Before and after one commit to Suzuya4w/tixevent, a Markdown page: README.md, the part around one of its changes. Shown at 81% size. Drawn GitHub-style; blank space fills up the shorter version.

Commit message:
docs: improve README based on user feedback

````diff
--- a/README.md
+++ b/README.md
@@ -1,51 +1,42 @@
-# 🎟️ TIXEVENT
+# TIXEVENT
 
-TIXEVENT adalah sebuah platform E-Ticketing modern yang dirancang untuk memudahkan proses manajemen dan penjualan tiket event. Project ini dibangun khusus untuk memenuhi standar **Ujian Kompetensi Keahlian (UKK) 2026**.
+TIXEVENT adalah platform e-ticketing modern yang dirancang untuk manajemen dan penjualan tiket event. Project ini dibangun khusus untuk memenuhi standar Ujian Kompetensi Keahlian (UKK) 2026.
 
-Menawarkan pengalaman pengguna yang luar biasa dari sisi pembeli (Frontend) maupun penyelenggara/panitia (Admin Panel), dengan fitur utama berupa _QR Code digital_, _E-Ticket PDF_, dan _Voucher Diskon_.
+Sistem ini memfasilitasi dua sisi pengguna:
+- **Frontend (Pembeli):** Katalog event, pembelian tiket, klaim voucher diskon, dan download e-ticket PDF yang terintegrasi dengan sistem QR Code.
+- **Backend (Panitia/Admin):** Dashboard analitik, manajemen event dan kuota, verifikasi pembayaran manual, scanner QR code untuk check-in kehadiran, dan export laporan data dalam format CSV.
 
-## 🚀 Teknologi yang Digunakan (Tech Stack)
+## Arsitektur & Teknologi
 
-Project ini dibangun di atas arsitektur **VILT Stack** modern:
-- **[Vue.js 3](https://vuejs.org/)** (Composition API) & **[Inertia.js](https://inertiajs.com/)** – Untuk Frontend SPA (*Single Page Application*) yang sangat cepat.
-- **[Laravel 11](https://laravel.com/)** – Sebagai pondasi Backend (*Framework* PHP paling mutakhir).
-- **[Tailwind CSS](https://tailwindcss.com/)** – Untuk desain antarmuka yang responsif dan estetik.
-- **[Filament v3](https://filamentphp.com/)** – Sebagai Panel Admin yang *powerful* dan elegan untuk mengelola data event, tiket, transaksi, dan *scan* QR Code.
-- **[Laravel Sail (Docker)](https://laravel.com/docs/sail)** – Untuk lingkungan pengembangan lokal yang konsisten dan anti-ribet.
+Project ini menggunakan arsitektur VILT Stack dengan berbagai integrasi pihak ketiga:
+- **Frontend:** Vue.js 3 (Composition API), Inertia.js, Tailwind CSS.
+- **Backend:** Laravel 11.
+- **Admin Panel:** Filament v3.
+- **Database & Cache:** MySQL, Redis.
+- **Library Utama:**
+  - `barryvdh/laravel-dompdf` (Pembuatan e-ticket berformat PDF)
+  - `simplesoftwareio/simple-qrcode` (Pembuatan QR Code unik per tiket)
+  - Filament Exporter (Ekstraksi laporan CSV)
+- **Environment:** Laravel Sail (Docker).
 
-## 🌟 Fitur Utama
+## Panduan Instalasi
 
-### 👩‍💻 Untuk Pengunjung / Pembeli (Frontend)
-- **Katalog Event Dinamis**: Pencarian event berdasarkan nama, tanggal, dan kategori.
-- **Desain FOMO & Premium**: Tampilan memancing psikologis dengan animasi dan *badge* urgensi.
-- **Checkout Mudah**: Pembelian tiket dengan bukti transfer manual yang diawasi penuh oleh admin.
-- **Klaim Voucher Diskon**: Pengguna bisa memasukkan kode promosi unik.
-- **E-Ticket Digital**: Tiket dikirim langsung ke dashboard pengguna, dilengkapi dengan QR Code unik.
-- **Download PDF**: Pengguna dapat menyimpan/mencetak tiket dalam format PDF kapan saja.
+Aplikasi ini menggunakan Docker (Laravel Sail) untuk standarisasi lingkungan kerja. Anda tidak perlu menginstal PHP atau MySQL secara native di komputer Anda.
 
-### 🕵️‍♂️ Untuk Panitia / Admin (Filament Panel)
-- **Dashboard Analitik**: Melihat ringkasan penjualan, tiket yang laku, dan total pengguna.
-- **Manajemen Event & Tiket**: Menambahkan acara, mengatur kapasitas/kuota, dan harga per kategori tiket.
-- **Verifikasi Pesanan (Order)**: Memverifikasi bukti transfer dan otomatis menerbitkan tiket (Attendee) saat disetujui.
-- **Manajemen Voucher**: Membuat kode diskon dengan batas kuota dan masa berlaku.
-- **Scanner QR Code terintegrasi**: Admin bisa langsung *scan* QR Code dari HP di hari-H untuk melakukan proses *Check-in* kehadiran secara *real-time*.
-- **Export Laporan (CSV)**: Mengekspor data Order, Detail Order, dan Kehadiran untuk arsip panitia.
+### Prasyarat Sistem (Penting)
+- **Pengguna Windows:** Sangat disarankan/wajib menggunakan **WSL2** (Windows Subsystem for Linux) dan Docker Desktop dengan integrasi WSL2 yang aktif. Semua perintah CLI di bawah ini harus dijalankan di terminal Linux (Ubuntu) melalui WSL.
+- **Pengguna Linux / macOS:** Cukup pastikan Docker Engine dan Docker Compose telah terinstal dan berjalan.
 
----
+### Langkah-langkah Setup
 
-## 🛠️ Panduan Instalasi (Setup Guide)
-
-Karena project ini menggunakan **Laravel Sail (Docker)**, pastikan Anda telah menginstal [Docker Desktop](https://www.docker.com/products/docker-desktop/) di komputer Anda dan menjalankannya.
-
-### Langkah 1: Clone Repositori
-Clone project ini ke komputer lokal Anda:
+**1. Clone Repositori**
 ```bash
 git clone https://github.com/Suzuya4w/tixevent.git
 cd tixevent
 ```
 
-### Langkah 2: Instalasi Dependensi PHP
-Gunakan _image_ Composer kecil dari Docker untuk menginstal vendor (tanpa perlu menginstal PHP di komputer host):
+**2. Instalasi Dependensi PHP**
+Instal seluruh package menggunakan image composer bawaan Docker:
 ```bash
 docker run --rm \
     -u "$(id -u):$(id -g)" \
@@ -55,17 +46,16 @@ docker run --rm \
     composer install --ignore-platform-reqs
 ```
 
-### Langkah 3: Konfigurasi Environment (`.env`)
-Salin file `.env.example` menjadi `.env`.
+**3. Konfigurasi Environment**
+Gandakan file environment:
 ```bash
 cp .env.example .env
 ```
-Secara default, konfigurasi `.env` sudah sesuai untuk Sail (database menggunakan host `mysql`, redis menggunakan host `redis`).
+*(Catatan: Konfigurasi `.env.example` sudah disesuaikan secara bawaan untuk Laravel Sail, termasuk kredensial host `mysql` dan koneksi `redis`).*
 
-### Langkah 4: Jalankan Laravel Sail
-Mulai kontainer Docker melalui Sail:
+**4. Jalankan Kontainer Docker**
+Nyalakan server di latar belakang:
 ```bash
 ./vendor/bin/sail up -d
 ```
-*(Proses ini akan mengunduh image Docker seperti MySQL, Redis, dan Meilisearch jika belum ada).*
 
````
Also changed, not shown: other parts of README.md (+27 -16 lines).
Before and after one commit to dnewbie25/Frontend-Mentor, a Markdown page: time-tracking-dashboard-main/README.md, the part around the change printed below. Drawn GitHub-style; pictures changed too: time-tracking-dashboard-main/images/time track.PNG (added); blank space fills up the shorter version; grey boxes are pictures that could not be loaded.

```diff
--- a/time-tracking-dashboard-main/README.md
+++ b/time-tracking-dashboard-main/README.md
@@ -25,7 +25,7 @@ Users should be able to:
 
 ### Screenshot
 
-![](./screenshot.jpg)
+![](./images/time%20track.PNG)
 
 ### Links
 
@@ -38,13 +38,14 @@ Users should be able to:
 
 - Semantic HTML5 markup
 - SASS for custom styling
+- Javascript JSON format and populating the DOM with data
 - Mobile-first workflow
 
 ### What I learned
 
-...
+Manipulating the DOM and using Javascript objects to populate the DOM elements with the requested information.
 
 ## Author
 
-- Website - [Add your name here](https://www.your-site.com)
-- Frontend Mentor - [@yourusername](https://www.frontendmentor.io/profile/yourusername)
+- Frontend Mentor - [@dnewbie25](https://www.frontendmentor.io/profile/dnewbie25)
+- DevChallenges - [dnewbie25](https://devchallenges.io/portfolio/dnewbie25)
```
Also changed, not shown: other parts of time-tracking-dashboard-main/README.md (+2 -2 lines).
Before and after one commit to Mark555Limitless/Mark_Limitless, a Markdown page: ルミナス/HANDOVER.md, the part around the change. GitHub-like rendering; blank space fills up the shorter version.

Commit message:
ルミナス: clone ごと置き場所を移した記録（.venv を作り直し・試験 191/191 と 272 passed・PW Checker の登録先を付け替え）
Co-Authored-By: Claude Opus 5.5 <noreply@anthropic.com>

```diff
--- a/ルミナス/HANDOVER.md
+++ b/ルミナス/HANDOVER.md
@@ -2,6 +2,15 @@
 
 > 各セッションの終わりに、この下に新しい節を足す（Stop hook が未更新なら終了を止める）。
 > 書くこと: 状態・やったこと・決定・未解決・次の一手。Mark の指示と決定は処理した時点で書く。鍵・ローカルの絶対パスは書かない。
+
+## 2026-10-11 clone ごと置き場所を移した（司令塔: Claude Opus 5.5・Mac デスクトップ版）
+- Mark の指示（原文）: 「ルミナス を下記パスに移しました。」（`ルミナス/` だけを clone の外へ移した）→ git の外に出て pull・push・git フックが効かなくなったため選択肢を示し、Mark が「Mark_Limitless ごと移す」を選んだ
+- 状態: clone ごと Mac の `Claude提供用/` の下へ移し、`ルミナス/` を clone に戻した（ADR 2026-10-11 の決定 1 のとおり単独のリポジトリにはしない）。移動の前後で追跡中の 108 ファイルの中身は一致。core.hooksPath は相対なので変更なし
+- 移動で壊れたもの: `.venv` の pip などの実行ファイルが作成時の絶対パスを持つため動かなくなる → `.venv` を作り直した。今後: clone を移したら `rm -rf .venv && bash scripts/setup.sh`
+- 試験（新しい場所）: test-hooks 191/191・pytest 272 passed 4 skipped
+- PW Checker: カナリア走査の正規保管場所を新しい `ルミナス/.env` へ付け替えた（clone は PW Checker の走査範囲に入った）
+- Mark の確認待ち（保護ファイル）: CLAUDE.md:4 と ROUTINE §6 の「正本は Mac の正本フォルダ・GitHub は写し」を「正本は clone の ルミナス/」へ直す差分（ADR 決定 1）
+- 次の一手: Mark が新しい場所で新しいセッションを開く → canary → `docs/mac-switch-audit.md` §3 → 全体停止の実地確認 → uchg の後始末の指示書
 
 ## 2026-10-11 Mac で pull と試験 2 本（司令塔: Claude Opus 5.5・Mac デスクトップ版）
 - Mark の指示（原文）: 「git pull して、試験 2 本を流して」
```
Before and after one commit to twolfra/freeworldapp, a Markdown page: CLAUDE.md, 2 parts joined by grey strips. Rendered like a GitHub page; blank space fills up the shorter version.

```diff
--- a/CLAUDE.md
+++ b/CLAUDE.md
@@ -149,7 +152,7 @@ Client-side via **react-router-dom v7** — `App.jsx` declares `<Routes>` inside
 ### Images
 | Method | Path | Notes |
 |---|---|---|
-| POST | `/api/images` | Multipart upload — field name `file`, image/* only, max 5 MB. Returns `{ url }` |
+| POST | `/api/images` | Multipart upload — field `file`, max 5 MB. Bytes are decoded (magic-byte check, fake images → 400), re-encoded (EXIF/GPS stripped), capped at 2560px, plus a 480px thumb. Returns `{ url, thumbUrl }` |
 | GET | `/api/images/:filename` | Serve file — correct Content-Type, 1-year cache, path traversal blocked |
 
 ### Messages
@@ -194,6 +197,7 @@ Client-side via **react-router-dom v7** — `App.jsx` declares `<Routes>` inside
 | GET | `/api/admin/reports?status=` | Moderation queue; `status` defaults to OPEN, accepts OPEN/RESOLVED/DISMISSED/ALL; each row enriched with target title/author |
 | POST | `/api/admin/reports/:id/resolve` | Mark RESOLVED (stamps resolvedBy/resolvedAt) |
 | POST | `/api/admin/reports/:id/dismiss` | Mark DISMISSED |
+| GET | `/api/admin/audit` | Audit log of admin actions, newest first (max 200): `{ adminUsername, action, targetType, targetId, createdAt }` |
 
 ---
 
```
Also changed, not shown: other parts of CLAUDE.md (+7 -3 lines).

══════════

The answer should be a bare number: the count of lines above in which the word "Stack" occurs.

3